- There were no recognised duties at law directly applicable to customers of an online foreign exchange share trading platform in similar circumstances to this complaint.
- The Courts have decided in previous cases that an intermediary involved in the supply of a defective product can be liable where the intermediary has:
- sold products they know to be harmful, or
- failed to pass on manufacturer’s warnings or disclose the product’s potential for harm, or
- failed to take reasonable steps to actively inspect the supplied product.
- There was no evidence that Smart FX knew or could have known of the bug in the software update before making it available to traders.
- Smart FX clearly outlined and attempted to disclaim the risks of software problems in a risk disclosure document.
- The loss was somewhat remote as the faulty software had to interact with particular software used by Horatio before it was capable of causing loss. That is to say, not all Smart FX’s clients using expert adviser software were affected.
- Smart FX did not actively inspect software before making it available to clients and took steps to make clients aware of any issues as soon as they arose.
- Smart FX was in the best position to test software updates, and was in a direct contractual relationship with the software developer.
These factors were also relevant to consider whether Smart FX had (and breached) a duty of care to ensure its service, broadly considered, did not harm Horatio.
Did the Consumer Guarantees Act apply?
FSCL found that Smart FX breached the guarantee of acceptable quality of goods in the Act as it supplied Horatio with a defective product.
However, there was a difficult question of law as to whether Horatio was a “consumer” capable of receiving the protection of the Act. For Horatio to be considered a “consumer” under the Act, Horatio needed to prove that either the share trading platform or Smart FX’s brokerage services were goods or services of the kind “ordinarily acquired for personal, domestic or household use”.
FSCL’s view was that it would be very difficult for Horatio to prove this point, given the lack of evidence of the use of this type of financial service by New Zealanders, and the degree of sophistication required of an investor to engage with the service in the first place.

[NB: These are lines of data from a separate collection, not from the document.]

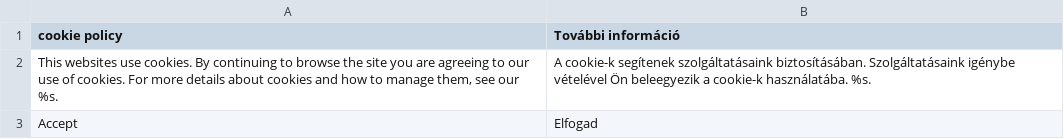
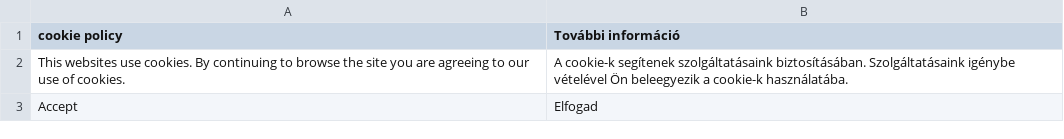
Before and after one commit to OpenMageModuleFostering/vhaldecode_cookielaw, a CSV file: app/locale/hu_HU/Valdecode_CookieLaw.csv, drawn as a sheet.

```diff
--- a/app/locale/hu_HU/Valdecode_CookieLaw.csv
+++ b/app/locale/hu_HU/Valdecode_CookieLaw.csv
@@ -1,3 +1,3 @@
 "cookie policy","További információ"
-"This websites use cookies. By continuing to browse the site you are agreeing to our use of cookies. For more details about cookies and how to manage them, see our %s.","A cookie-k segítenek szolgáltatásaink biztosításában. Szolgáltatásaink igénybe vételével Ön beleegyezik a cookie-k használatába. %s."
+"This websites use cookies. By continuing to browse the site you are agreeing to our use of cookies.","A cookie-k segítenek szolgáltatásaink biztosításában. Szolgáltatásaink igénybe vételével Ön beleegyezik a cookie-k használatába."
 "Accept","Elfogad"
```
Also changed, not shown: app/locale/de_DE/Valdecode_CookieLaw.csv, app/locale/en_US/Valdecode_CookieLaw.csv, 22 other files.
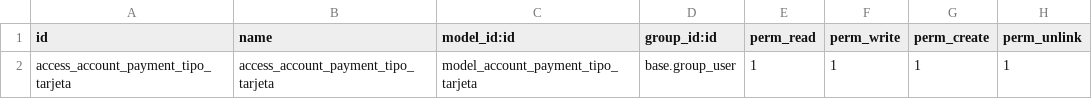
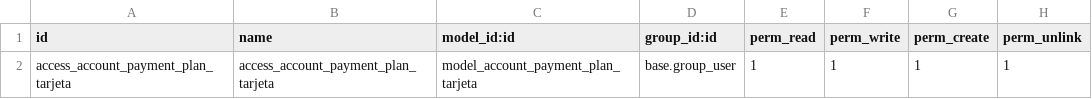
Before and after one commit to itsurnqn/addons-itsur, a CSV file: account_payment_credit_card_mgmt/security/ir.model.access.csv, drawn as a sheet.

```diff
--- a/account_payment_credit_card_mgmt/security/ir.model.access.csv
+++ b/account_payment_credit_card_mgmt/security/ir.model.access.csv
@@ -1,2 +1,2 @@
 id,name,model_id:id,group_id:id,perm_read,perm_write,perm_create,perm_unlink
-access_account_payment_tipo_tarjeta,access_account_payment_tipo_tarjeta,model_account_payment_tipo_tarjeta,base.group_user,1,1,1,1
+access_account_payment_plan_tarjeta,access_account_payment_plan_tarjeta,model_account_payment_plan_tarjeta,base.group_user,1,1,1,1
```
Also changed, not shown: 2 other files.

Outcome: a negotiated settlement
FSCL negotiated a $10,000 settlement agreement between Horatio and Smart FX.
Accepting either Horatio or Smart FX’s arguments would require an expansion or elaboration of existing law. FSCL can apply the law. FSCL cannot expand or elaborate on the law where it is grey.
So, while FSCL could not uphold the complaint in a formal decision, FSCL could negotiate an outcome. The parties agreed to settle the complaint to avoid costly and time consuming litigation.